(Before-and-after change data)
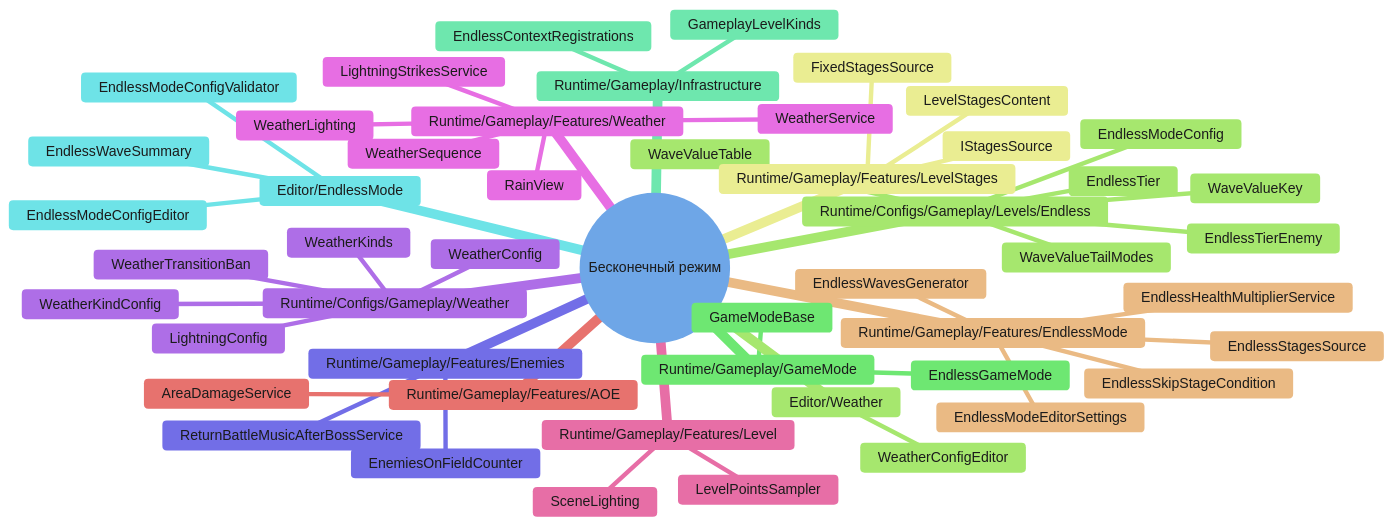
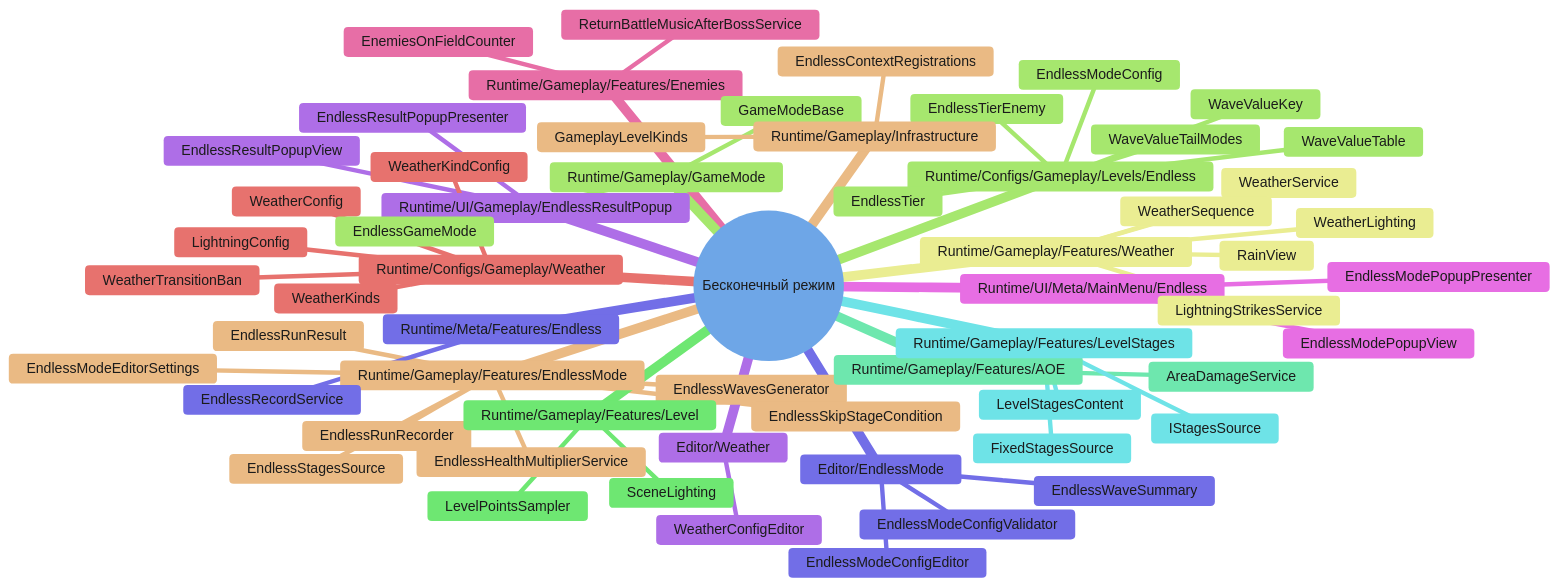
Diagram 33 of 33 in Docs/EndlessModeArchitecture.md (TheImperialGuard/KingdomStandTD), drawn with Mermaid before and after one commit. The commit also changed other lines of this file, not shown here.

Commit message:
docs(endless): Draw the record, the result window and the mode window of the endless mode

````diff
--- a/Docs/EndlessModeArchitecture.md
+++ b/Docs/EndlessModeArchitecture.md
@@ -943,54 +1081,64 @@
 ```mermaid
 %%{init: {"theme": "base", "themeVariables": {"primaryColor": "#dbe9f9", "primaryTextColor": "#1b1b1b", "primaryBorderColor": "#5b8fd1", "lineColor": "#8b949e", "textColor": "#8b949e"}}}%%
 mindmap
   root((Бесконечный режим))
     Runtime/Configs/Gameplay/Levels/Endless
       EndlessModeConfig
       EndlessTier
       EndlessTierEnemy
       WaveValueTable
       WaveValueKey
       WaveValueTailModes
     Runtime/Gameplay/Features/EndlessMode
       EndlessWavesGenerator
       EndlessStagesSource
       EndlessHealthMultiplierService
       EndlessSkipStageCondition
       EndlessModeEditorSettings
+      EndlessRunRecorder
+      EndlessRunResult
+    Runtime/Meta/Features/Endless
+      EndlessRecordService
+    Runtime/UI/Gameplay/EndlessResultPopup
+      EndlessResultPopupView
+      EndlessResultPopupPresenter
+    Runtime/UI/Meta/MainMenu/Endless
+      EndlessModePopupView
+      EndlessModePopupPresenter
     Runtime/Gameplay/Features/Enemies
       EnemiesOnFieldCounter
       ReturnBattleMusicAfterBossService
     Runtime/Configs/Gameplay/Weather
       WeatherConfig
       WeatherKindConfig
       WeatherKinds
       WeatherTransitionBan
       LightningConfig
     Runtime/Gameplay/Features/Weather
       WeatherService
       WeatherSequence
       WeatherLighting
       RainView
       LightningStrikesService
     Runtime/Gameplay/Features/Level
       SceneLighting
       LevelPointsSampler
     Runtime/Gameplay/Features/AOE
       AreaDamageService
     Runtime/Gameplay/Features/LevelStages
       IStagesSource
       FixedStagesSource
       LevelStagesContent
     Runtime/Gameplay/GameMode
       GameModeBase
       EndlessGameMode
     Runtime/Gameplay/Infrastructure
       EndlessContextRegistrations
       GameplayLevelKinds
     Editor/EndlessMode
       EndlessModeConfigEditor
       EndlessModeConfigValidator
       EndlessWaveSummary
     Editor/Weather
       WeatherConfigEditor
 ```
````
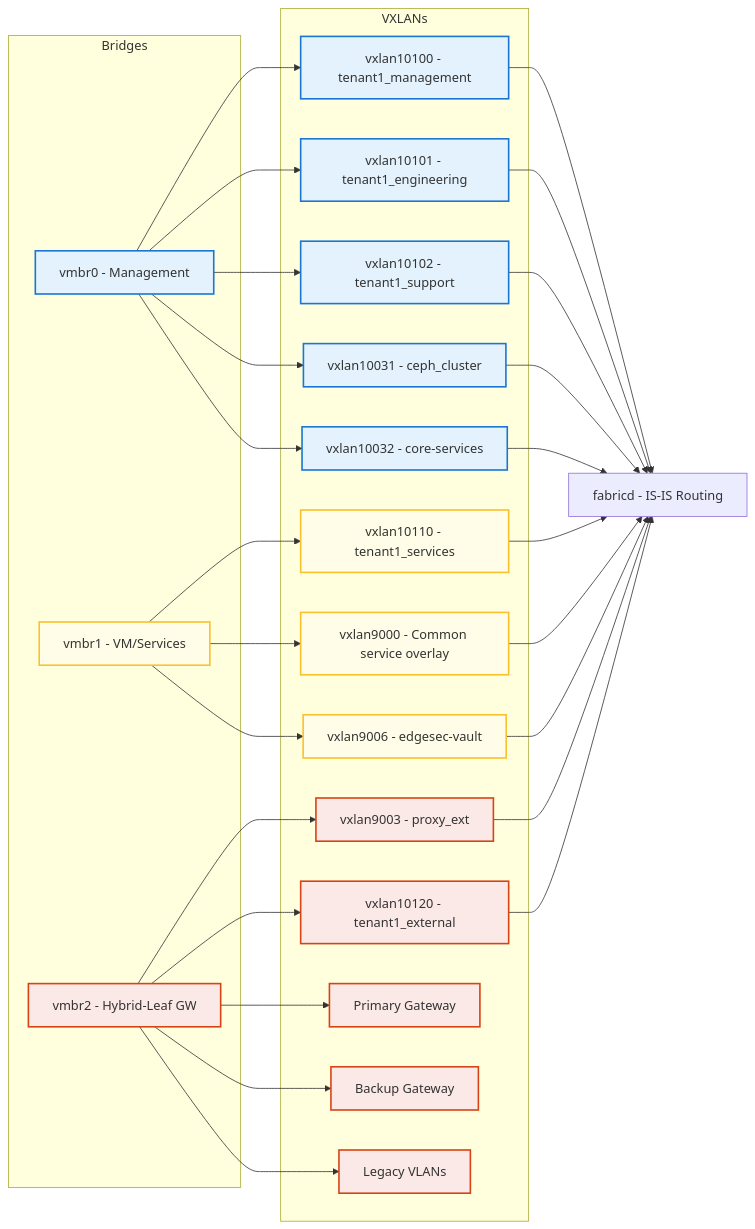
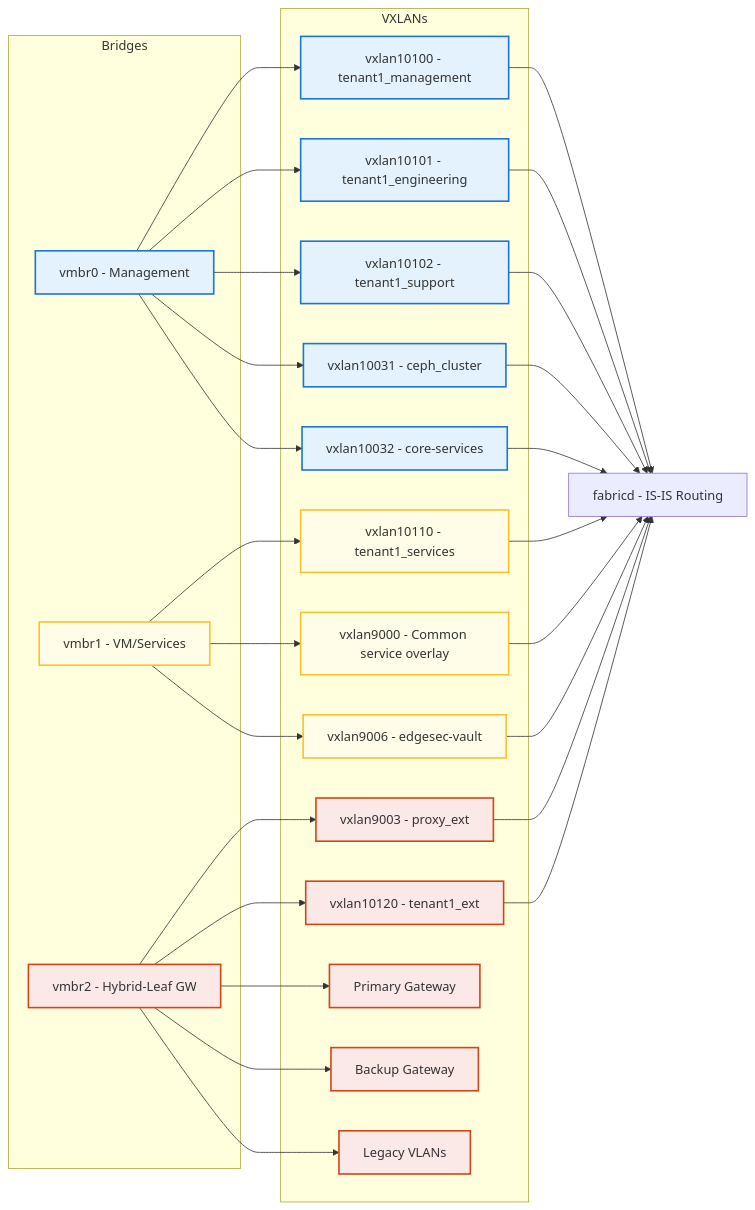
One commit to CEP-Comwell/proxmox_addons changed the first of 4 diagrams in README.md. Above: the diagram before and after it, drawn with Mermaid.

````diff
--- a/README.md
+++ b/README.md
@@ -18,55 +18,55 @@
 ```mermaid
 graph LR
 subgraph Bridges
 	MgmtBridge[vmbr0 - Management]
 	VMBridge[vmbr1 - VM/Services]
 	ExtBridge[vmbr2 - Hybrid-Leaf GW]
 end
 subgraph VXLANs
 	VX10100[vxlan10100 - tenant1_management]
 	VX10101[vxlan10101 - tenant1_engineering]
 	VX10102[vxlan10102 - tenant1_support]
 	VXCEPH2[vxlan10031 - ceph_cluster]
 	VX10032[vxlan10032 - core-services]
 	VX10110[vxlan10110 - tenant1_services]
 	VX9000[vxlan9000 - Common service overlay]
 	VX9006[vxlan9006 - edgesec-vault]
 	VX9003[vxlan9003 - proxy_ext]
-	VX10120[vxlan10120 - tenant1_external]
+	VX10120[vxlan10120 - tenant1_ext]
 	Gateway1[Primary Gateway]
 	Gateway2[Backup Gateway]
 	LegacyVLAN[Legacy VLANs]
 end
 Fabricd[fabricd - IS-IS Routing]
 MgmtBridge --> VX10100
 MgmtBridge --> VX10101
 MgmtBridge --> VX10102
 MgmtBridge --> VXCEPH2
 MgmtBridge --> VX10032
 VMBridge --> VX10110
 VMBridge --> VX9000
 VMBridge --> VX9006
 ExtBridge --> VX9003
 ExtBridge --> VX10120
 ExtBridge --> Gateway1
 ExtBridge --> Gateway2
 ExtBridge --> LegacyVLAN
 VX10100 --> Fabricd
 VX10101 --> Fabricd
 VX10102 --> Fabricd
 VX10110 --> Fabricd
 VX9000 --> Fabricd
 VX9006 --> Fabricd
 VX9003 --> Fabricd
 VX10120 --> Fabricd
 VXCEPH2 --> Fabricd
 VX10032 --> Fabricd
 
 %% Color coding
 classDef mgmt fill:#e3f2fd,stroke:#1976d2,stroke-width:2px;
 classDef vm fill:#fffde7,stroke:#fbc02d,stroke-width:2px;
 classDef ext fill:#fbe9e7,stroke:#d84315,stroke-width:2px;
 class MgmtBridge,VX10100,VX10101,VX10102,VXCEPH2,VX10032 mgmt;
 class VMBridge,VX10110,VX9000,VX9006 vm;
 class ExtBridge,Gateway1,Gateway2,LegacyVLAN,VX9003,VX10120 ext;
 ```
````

## WORK REQUEST
Looking at the records above, say how many lines hold the string "VMBridge". Write nothing but the number.

## RESULT FOR THIS EXERCISE
5